Davies: ‘Not running around with your head down so much’

© Chris Cameron / Emirates Team New Zealand


Emirates Team New Zealand tactician Ray Davies has stood beside skipper Dean Barker for half a dozen years now. He’s the tactician aboard the team’s AC45, which he likens to a “slave ship,” and now is learning to call laylines while zipping along at 40 knots.

Your AC72 recently spent 12 days in the shed undergoing a “speed implant.” What was done?

We’ve made a few changes to the boat, wing, platform, control systems, hydraulics, bearings… there’s been a lot of work that’s gone on. There’s nothing too major, just another day at the office, really.

Emirates Team New Zealand © Chris Cameron / Emirates Team New Zealand


Describe the role of the tactician on the AC72; are you able to focus on more traditional tactics?

Yes, you are able to focus more on traditional tactics on the AC72. The AC45 “slave ship” is definitely very physical. The 72 is physical also, but more from a set position, i.e. a (grinding) pedestal. You’re not running around with your head down so much, so you can help out physically but also keep your head out of the boat at the same time.

Can you imagine racing the AC72 on a confined course?

Although the AC72’s very physical and the grinds are big, you can sail these boats on a short course. We’ve set the boat up so that mechanics-wise it’s as easy as possible. Although you’re traveling very fast, you can maneuver these boats very well. The design of the boat is for short courses, and you can do that. With furling sails, they’re easier to manage than some of the sails we’ve had to deal with in the past. Albeit we’ll be traveling at 40 knots, we can turn the boat wherever we want.

Emirates Team New Zealand © Chris Cameron / Emirates Team New Zealand


What’s been the biggest adjustment into the 72?

The biggest adjustment is the appreciation of the speed you’re doing and picking the laylines, because with extreme speed it’s harder to be more accurate with your calls. That’s taken a bit of time to adjust to. Running around while hydro-foiling, it’s been tricky at times to hold your balance. There’ve been a few areas to work on. But nothing that’s out of reach.

Emirates Team New Zealand © Chris Cameron / Emirates Team New Zealand


What have you learned that you didn’t anticipate having to deal with?

That’s a good question because you spend a lot of time in meetings discussing what are going to be the key factors going forward. The biggest adjustment is the physical side of the boat. They are extremely physical. But if you’re timing’s right you can pull off any maneuver.

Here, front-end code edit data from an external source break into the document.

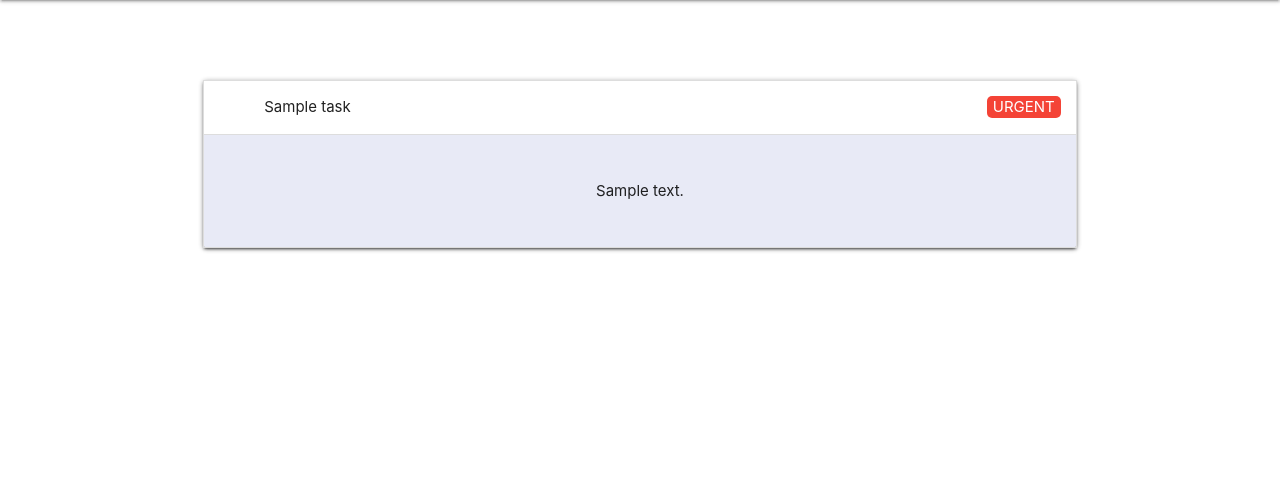
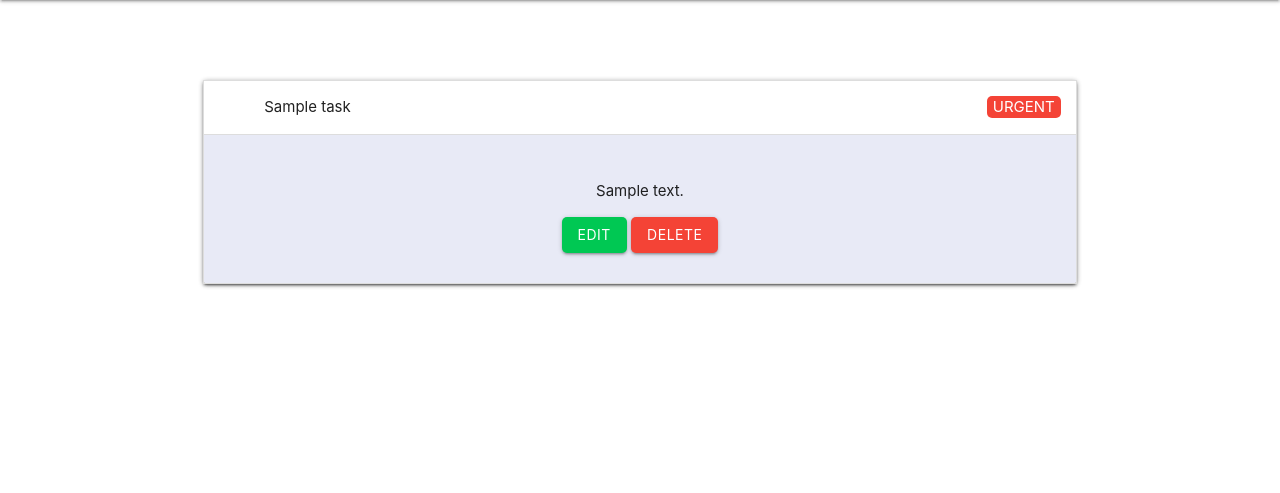
Before and after one commit to emidiovaleretto/flask-sqlalchemy-task-manager, a Flask app: page / in a window 1280 px wide, after a click that opens the changed part. Shown: the part 64-557 px from the top of the page. Run offline with Flask 2, Linux system fonts and the light colour scheme; tables that the repository leaves empty hold one stand-in row (values such as "Sample post").

Commit message:
Add buttons 'edit' and 'delete' for each task.

```diff
--- a/taskmanager/templates/base.html
+++ b/taskmanager/templates/base.html
@@ -55,6 +55,8 @@
                                 {% endif %}
                             <div class="collapsible-body">
                                 <p>{{ task.task_description }}</p>
+                                <a href="{{ url_for('edit_task', task_id=task.id) }}" class="btn green accent-4">Edit</a>
+                                <a href="#" class="waves-effect waves-light btn red modal-trigger">Delete</a>
                             </div>
                         </li>
                         {% endfor %}
```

Have you had any OMG moments?

Touch wood, we haven’t as yet. But they can happen quickly and can sneak up when unexpected.

Emirates Team New Zealand © Chris Cameron / Emirates Team New Zealand